There’s a chance the Nets can salvage things with what they get back from the Kevin Durant trade, but let’s be honest, any time a top-15 all-time player demands a trade, it’s a bad offseason — and I even liked the value they got on the Patty Mills and Nic Claxton deals. For three years, the Nets were willing to cede almost total control of their franchise to KD and Kyrie, firing a coach, trading promising young players, shipping out almost all of their future draft assets, and signing their friends to try and appease them.
The results never panned out and the first round sweep this year to the Celtics seemed to be the breaking point for Joe Tsai, who suddenly decided to play hardball. That’s fine, but it’s quite the course correction in a pivotal offseason and they have to live with the consequences there. They should get a lot back for KD, so it’s not like they’re completely in the wilderness here, but it’s been a rather stunning fall from where they were just over a year ago coming inches away from beating the eventual champs.

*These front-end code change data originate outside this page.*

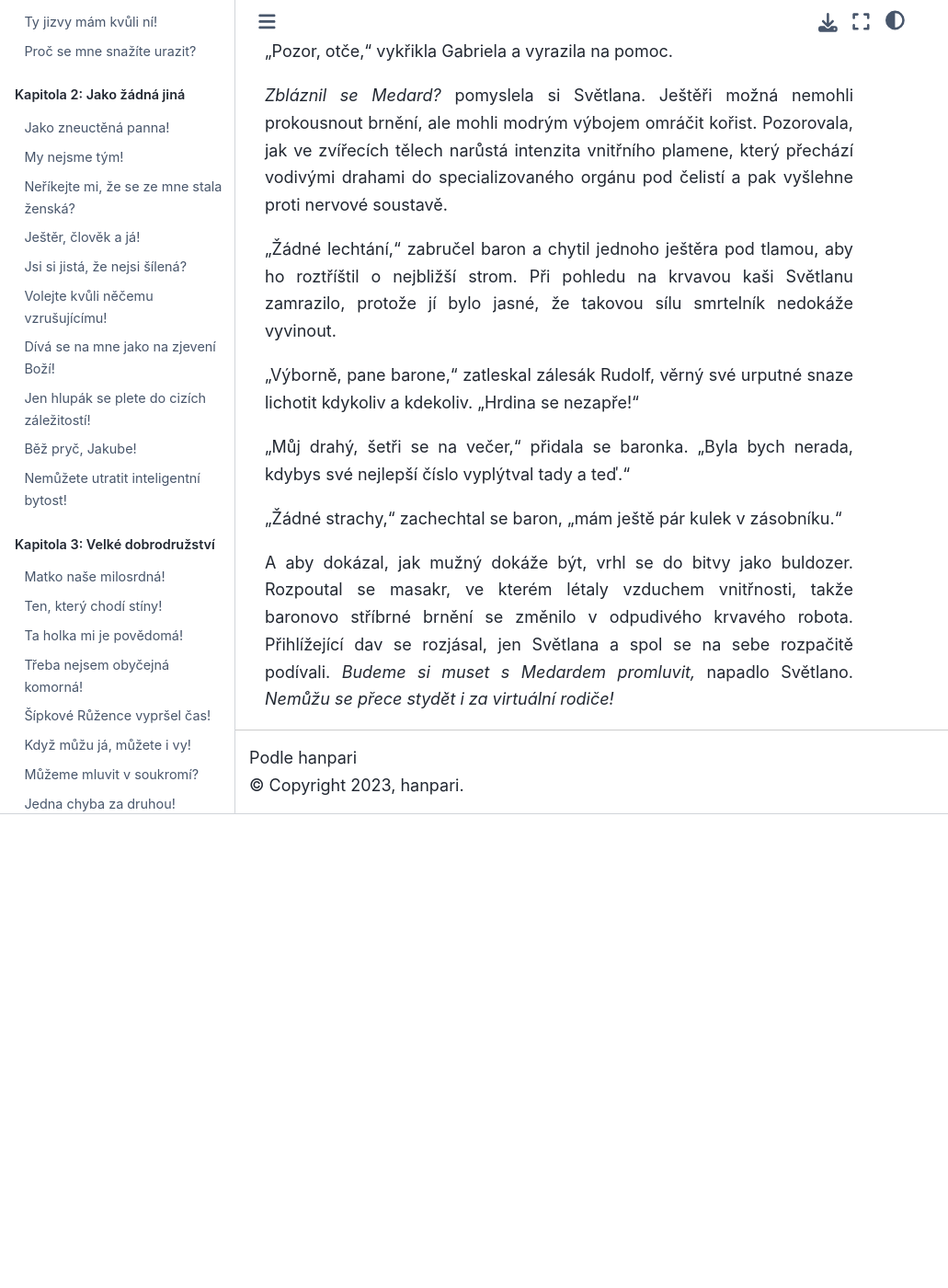
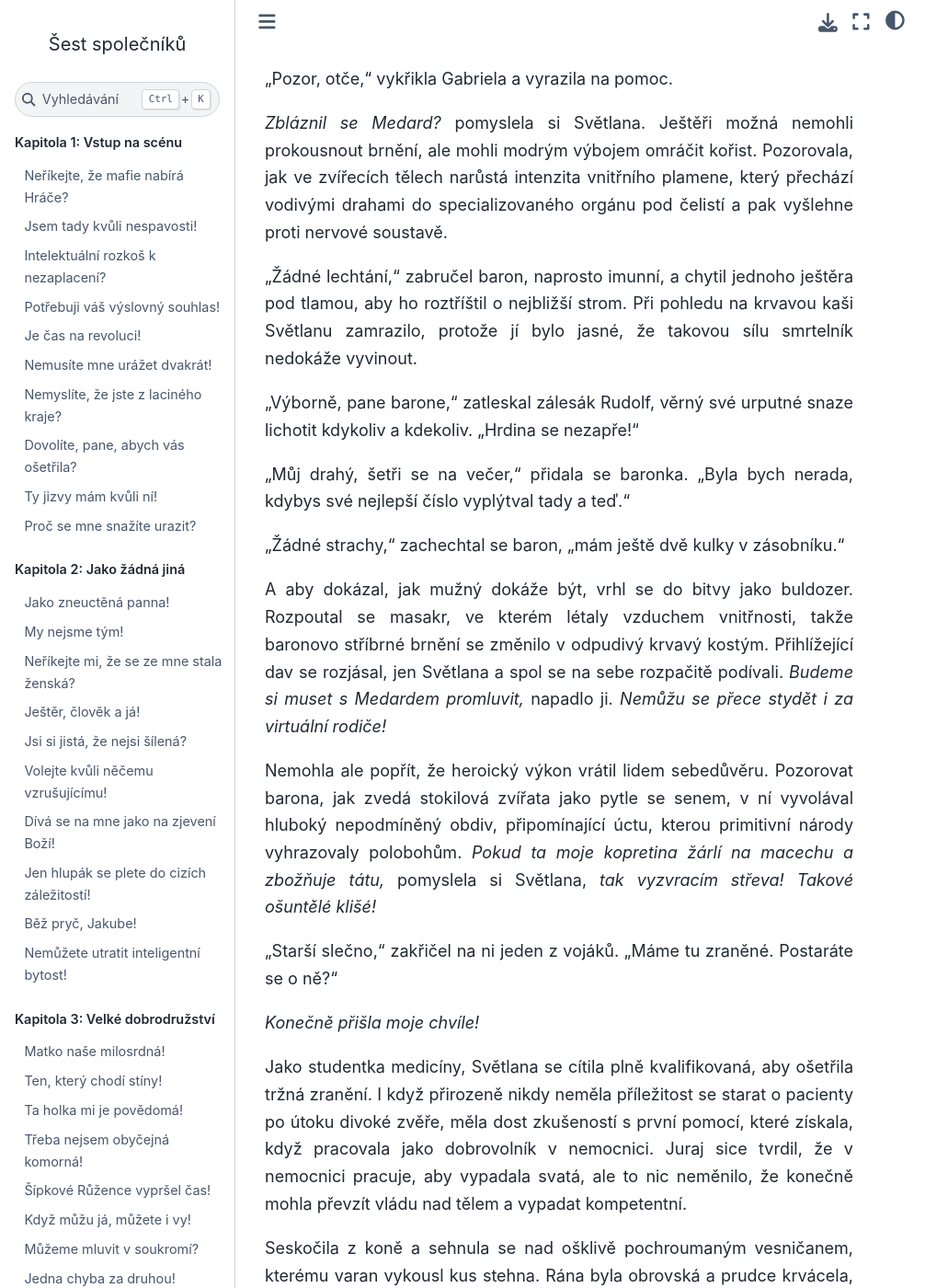
Before and after one commit to hanpari/sest-spolecniku, a Sphinx documentation site: the page built from source/sest_spolecniku/005/1.md, in a window 1280 px wide and 1400 px high, scrolled down 3306 px. Shown: the whole window at 92% size, without its empty margins (0-1031 px from the left). Built offline with Sphinx 7.4.7 and the Sphinx Book theme 1.1.4, drawn with Linux system fonts in a browser that asks for light colours; before the commit the page ends 4191 px from its top, so only the background shows below that; some of the changed text lies outside the part shown.

Commit message:
Prepadeni

```diff
--- a/source/sest_spolecniku/005/1.md
+++ b/source/sest_spolecniku/005/1.md
@@ -58,7 +58,7 @@
 
 Gabrielin bičík (nebo lépe řečeno Gabriela, jejíž vnitřní plamen se nemohl rovnat výhni baronky) nebyl schopný takových výstředností, ale i on nechával hluboké krvácející rány.
 
-Juraj, kterého jako stín provázel výběrčí Ignác, neměl štěstí. Jeho kůň byl pomalejší, takže se mladík soustředil na odhánění útočících ještěrů.
+Juraj, kterého jako stín provázel výběrčí Ignác, neměl štěstí. Jeho kůň byl pomalejší, takže se soustředil na odhánění útočících ještěrů. Výběrčí Ignác dohlížel, aby si mladý pán neukousl víc, než by dokázal sežvýkat.
 
 "Otravné ještěrky," zaburácel baron z Mechového kopce, který měl dost marného nahánění. Proto seskočil z koně a vrhl se do nejhustějšího chumlu. Varani, kteří velmi dobře rozlišovali mezi jezdci a pěšími, ho považovali za kořist a obklopili ho ze všech stran.
 
@@ -66,12 +66,52 @@
 
 *Zbláznil se Medard?* pomyslela si Světlana. Ještěři možná nemohli prokousnout brnění, ale mohli modrým výbojem omráčit kořist. Pozorovala, jak ve zvířecích tělech narůstá intenzita vnitřního plamene, který přechází vodivými drahami do specializovaného orgánu pod čelistí a pak vyšlehne proti nervové soustavě.
 
-"Žádné lechtání," zabručel baron a chytil jednoho ještěra pod tlamou, aby ho roztříštil o nejbližší strom. Při pohledu na krvavou kaši Světlanu zamrazilo, protože jí bylo jasné, že takovou sílu smrtelník nedokáže vyvinout.
+"Žádné lechtání," zabručel baron, naprosto imunní, a chytil jednoho ještěra pod tlamou, aby ho roztříštil o nejbližší strom. Při pohledu na krvavou kaši Světlanu zamrazilo, protože jí bylo jasné, že takovou sílu smrtelník nedokáže vyvinout.
 
 "Výborně, pane barone," zatleskal zálesák Rudolf, věrný své urputné snaze lichotit kdykoliv a kdekoliv. "Hrdina se nezapře!"
 
 "Můj drahý, šetři se na večer," přidala se baronka. "Byla bych nerada, kdybys své nejlepší číslo vyplýtval tady a teď."
 
-"Žádné strachy," zachechtal se baron, "mám ještě pár kulek v zásobníku."
+"Žádné strachy," zachechtal se baron, "mám ještě dvě kulky v zásobníku."
 
-A aby dokázal, jak mužný dokáže být, vrhl se do bitvy jako buldozer. Rozpoutal se masakr, ve kterém létaly vzduchem vnitřnosti, takže baronovo stříbrné brnění se změnilo v odpudivého krvavého robota. Přihlížející dav se rozjásal, jen Světlana a spol se na sebe rozpačitě podívali. *Budeme si muset s Medardem promluvit,* napadlo Světlano. *Nemůžu se přece stydět i za virtuální rodiče!*
+A aby dokázal, jak mužný dokáže být, vrhl se do bitvy jako buldozer. Rozpoutal se masakr, ve kterém létaly vzduchem vnitřnosti, takže baronovo stříbrné brnění se změnilo v odpudivý krvavý kostým. Přihlížející dav se rozjásal, jen Světlana a spol se na sebe rozpačitě podívali. *Budeme si muset s Medardem promluvit,* napadlo ji. *Nemůžu se přece stydět i za virtuální rodiče!*
+
+Nemohla ale popřít, že heroický výkon vrátil lidem sebedůvěru. Pozorovat barona, jak zvedá stokilová zvířata jako pytle se senem, v ní vyvolával hluboký nepodmíněný obdiv, připomínající úctu, kterou primitivní národy vyhrazovaly polobohům. *Pokud ta moje kopretina žárlí na macechu a zbožňuje tátu,* pomyslela si Světlana, *tak vyzvracím střeva! Takové ošuntělé klišé!*
+
+"Starší slečno," zakřičel na ni jeden z vojáků. "Máme tu zraněné. Postaráte se o ně?"
+
+*Konečně přišla moje chvíle!*
+
+Jako studentka medicíny, Světlana se cítila plně kvalifikovaná, aby ošetřila tržná zranění. I když přirozeně nikdy neměla příležitost se starat o pacienty po útoku divoké zvěře, měla dost zkušeností s první pomocí, které získala, když pracovala jako dobrovolník v nemocnici. Juraj sice tvrdil, že v nemocnici pracuje, aby vypadala svatá, ale to nic neměnilo, že konečně mohla převzít vládu nad tělem a vypadat kompetentní.
+
+Seskočila z koně a sehnula se nad ošklivě pochroumaným vesničanem, kterému varan vykousl kus stehna. Rána byla obrovská a prudce krvácela, takže se okamžitě  sháněla po obinadle.
+
+"Co na mne tak zíráte," zeptala se, když její profesionální úsilí nesklidilo obdiv, ale naopak zaražené pohledy. *Copak nedělám všechno správně?* divila se. *Kterýkoliv z mých profesorů by mne pochválil!*
+
+Přiřítila se Gabriela, naklonila se k ní a zašeptala: "Blázníš? Musíš použít berlu."
+
+*Berlu?* Světlana se zaraženě podívala na medicínskou berlu, kterou odložila, aby jí nepřekážela.
+
+"Ustup!" zavrčela Gabriela.
+
+"Kam?"
+
+"Ne kam, ale komu. Musíš ustoupit."
+
+S hořícími tvářemi, Světlana uvolnila místo pro své alter ego. *Prohrávám na body,* pomyslela si rozmrzele a napadlo ji, že nemít ráda svou mladší sestru zní docela fér.
+
+Naštěstí se ukázalo, že i starší sestra není marná. Fascinovaná Světlana se nechávala vést kurzem pokročilé medicíny Světa. Nešlo o žádné čáry a máry, jak se obávala, ale o pozoruhodnou ukázku technologií, o kterých si realita mohla nechat zdát.
+
+Když medicínská berle spustila diagnostický program (a ano, i její alter ego mluvilo o programu), objevila se holografická vizualizace rány, zatímco na pozadí se spouštěly nouzové procedury, která odstranily akutní nebezpečí vykrvácení a infekce.
+
+Ústřední roli v celém procesu hrálo spojení s bohyní Ladou. Hřejivá bílá koule božského spojení tvořila informační databázi, ze které berle čerpala regenerační postupy.
+
+I když Světlana nerozuměla podrobnostem, pochopila, že bez spojení s bohyní by medicínská berla ztratila své funkce. Čemu ale nechápala, byly příjemné pocity, která léčbu provázely.
+
+Zatímco se roztrhaná noha zázračně obnovovala, ona měla potíže se soustředit, protože teplo, které skrze ni proudilo, ji uvádělo do stavu náboženského vytržení.
+
+"Chvalte ji, chvalte její jméno," slyšela sama sebe mumlat a vesničané jí odpovídali sborem.
+
+"Lado milosrdná, matko naše..."
+
+Když se rána úplně uzavřela, pokrytá růžovou čerstvou pokožkou, zapotácela se a málem upadla. Vyčerpání
```
Also changed, not shown: other parts of source/sest_spolecniku/005/1.md (+2 -2 lines).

The Heat, handcuffed by moves made last offseason, haven’t managed to get any better this summer and have, to this point, gotten worse with the departure of PJ Tucker. On top of that, as noted, their top competition in the East has had better offseasons so far, from Boston to Philadelphia to Milwaukee, all of them have, at minimum, bolstered their depth and tried to address roster concerns. Pat Riley might have something up his sleeve in the form of a trade, but at this point it’s looking a lot like the Heat will be running it back while those around them are making at least minor positive additions.
The Hawks have made it painfully clear that they would like to trade John Collins, with it widely expected that he’d be somewhere else by the time the NBA Draft ended two weeks ago. Instead, Collins is still in Atlanta and remains in limbo because no one is trying to trade for him so long as Durant is still floating out there in the ether. While the Nets try to gather together the best possible package to reset their franchise, Collins will be waiting and wondering where his career will continue next fall.
A year after failing to find a market in restricted free agency, Collins is finding the same to be the case on the trade market despite seeming like a player so many teams would want and could use. If he’s back in Atlanta (again) one would think that’ll be a bit awkward given how hard they shopped him, so you’d expect them to work hard to move him once Durant’s deal is done, but that could be weeks if the Nets really want to drag things out.